There’re historical romance authors out there with a much more complex understanding of inheritance issues than I have, and one of those people is KJ Charles, who wrote an interesting blog post in response to the book’s release last week. (This isn’t the only book to run with this premise; just the most recent, and one that’s getting attention because it’s by a very popular author.)

Duchess by Deception (Gilded #1) by Marie Force

Read the whole piece HERE.

There are historical realities you can muck about with, tons of them. Have a zillion dukes by all means. Let them marry governesses and plucky flower girls, fine. These things are wildly implausible, but this is historical romance, and we’re here to play.

And then there are things that you cannot mess with, because they don’t play with the world, they break it. Chief amongst these in British aristocracy romance would be, er, destroying the entire system of British aristocracy. Which is what this plot does.

The point of a system of primogeniture—the whole, sole, single, solitary purpose of it—is to establish that nobility is bestowed by birth. The monarch can bestow a title on a commoner because of their merit on the battlefield/skill in the sack, but once it is granted, it operates under the rules. Nobody ever gets to decide who will inherit their title—not the monarch, nobody. It goes to the first in line: end of story.
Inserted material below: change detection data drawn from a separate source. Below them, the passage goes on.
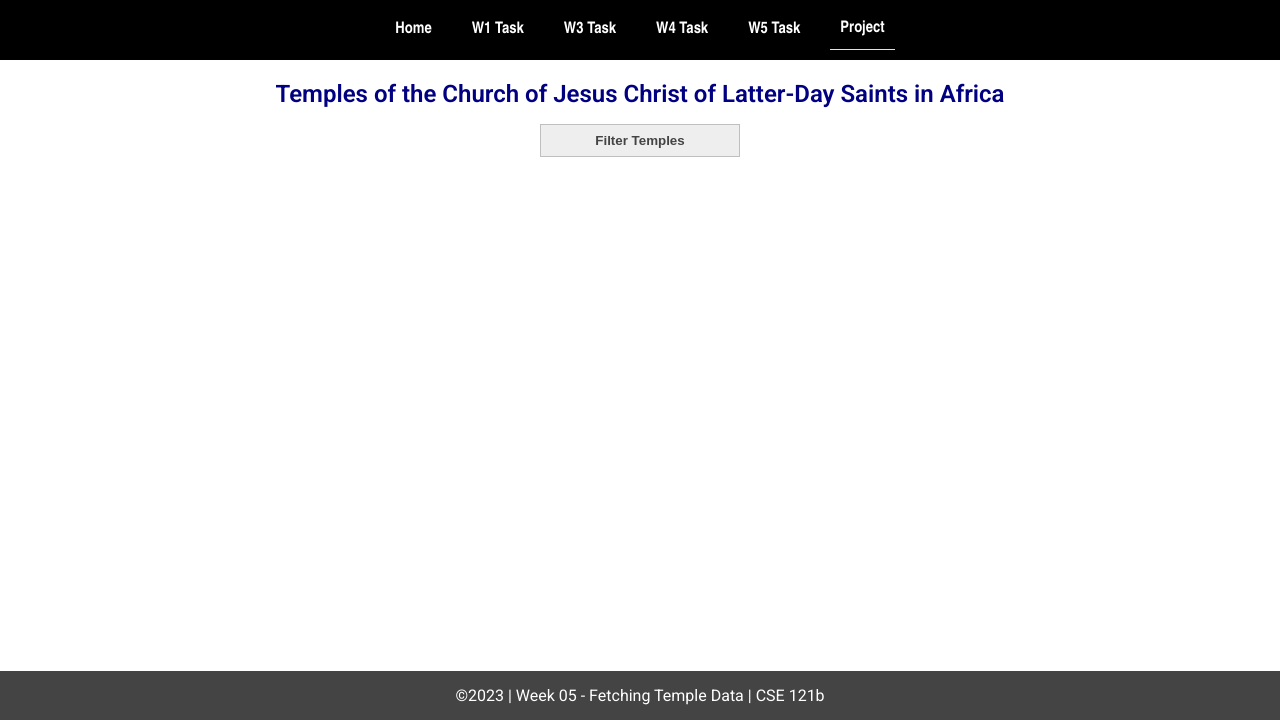
Repository: mszakutumela/cse121b
Page: Project/project.html
The author's editor kept a copy of each file at every save. The page is drawn from the files as they stood at one save, then again after a run of saves.
The browser window is 1280 px wide. The pictures show the whole page.

Above is the page before, as saved 2023-10-24 14:32:29.

After the next 2 saves:
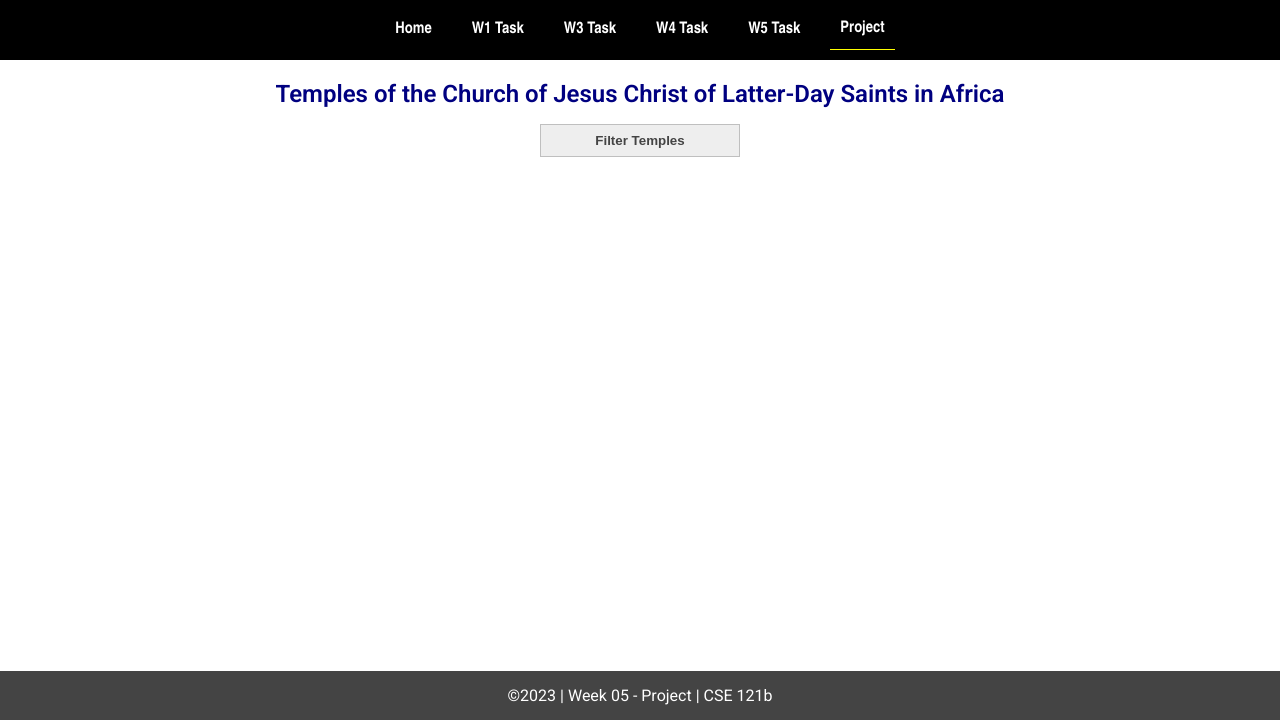
The 2 saves are shown as one change because they came seconds apart.
The last was saved 21 s later.
--- a/Project/project.html
+++ b/Project/project.html
@@ -42,7 +42,7 @@
 
 
   <footer>
-    &copy;<span id="year"></span> | Week 05 - Fetching Temple Data | CSE 121b
+    &copy;<span id="year"></span> | Week 05 - Project | CSE 121b
   </footer>
   <script src="scripts/main.js"></script>
   <script>
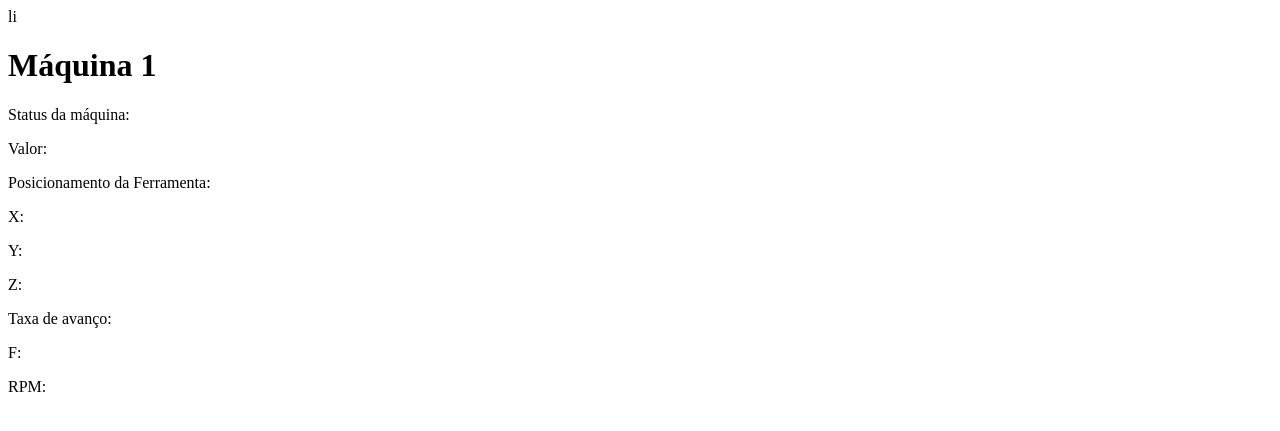
Repository: Murilo-Herrick/Dados-Faculdade
Page: Faculdade - SENAI/1º Semestre/Projeto Integrador/Desenvolvimento/WEB/Monitoramento_CNC_V0.2/TelaPrincipal.html
An editor plug-in stored every save of this project. The page is shown before and after the next save, followed by the edit.
The browser window is 1280 px wide. The pictures show the whole page.

Above is the page before, as saved 2024-05-17 00:43:10.

### Faculdade - SENAI/1º Semestre/Projeto Integrador/Desenvolvimento/WEB/Monitoramento_CNC_V0.2/TelaPrincipal.html
<!DOCTYPE html>
<html lang="pt_">
<head>
    <meta charset="UTF-8">
    <meta name="viewport" content="width=device-width, initial-scale=1.0">
    <title>Máquina CNC</title>
    li
</head>
<body>
    <h1>Máquina 1</h1>
    <div id="statusMaquina">
        <label for="status">Status da máquina: </label>
        <p id="valorDoStatus">Valor: </p>
    </div>
    <div id="posicionamentoFerramenta">
        <label for="posicionamento">Posicionamento da Ferramenta: </label>
        <p id="eixo_X">X: </p>
        <p id="eixo_Y">Y: </p>
        <p id="eixo_Z">Z: </p>
    </div>
    <div id="taxaDeAvanco">
        <label for="taxaAvanco">Taxa de avanço: </label>
        <p id="valorAvanco">F: </p>
    </div>
    <div id="rpmMaquina">
        <label for="rpm">RPM: </label>
        <p id="valorRPM"> </p>
    </div>
</body>
</html>

### Faculdade - SENAI/1º Semestre/Projeto Integrador/Desenvolvimento/WEB/Monitoramento_CNC_V0.2/css/TelaPrincipal.css
#

After the next save:
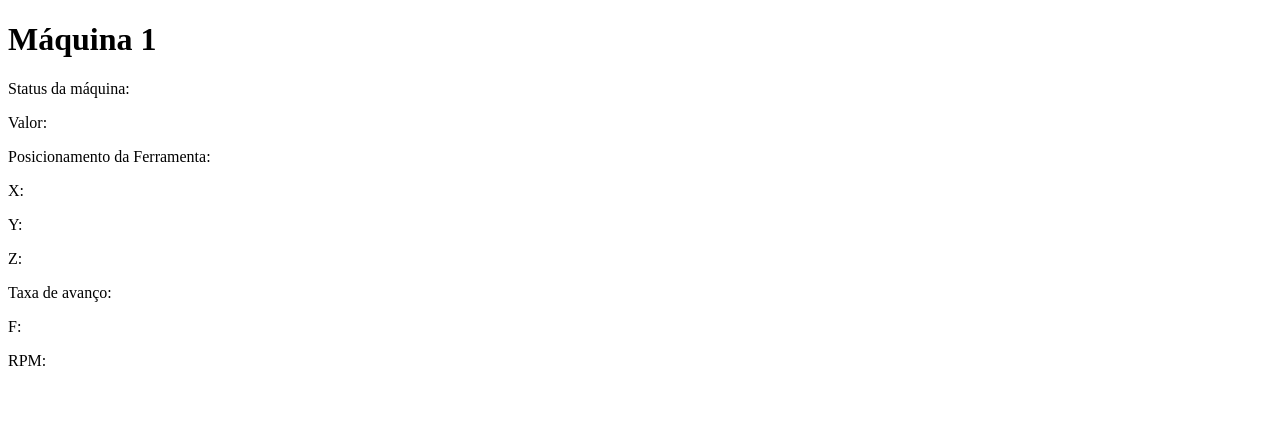
Saved 8 s later.
--- a/Faculdade - SENAI/1º Semestre/Projeto Integrador/Desenvolvimento/WEB/Monitoramento_CNC_V0.2/TelaPrincipal.html
+++ b/Faculdade - SENAI/1º Semestre/Projeto Integrador/Desenvolvimento/WEB/Monitoramento_CNC_V0.2/TelaPrincipal.html
@@ -4,7 +4,7 @@
     <meta charset="UTF-8">
     <meta name="viewport" content="width=device-width, initial-scale=1.0">
     <title>Máquina CNC</title>
-    li
+    <link rel="stylesheet" href="css/TelaPrincipal.css">
 </head>
 <body>
     <h1>Máquina 1</h1>
@@ -26,5 +26,6 @@
         <label for="rpm">RPM: </label>
         <p id="valorRPM"> </p>
     </div>
+    <script></script>
 </body>
 </html>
And once a peerage is bestowed it cannot be removed by anything less than an Act of Parliament or Royal prerogative. Certainly not by a previous holder’s whim.”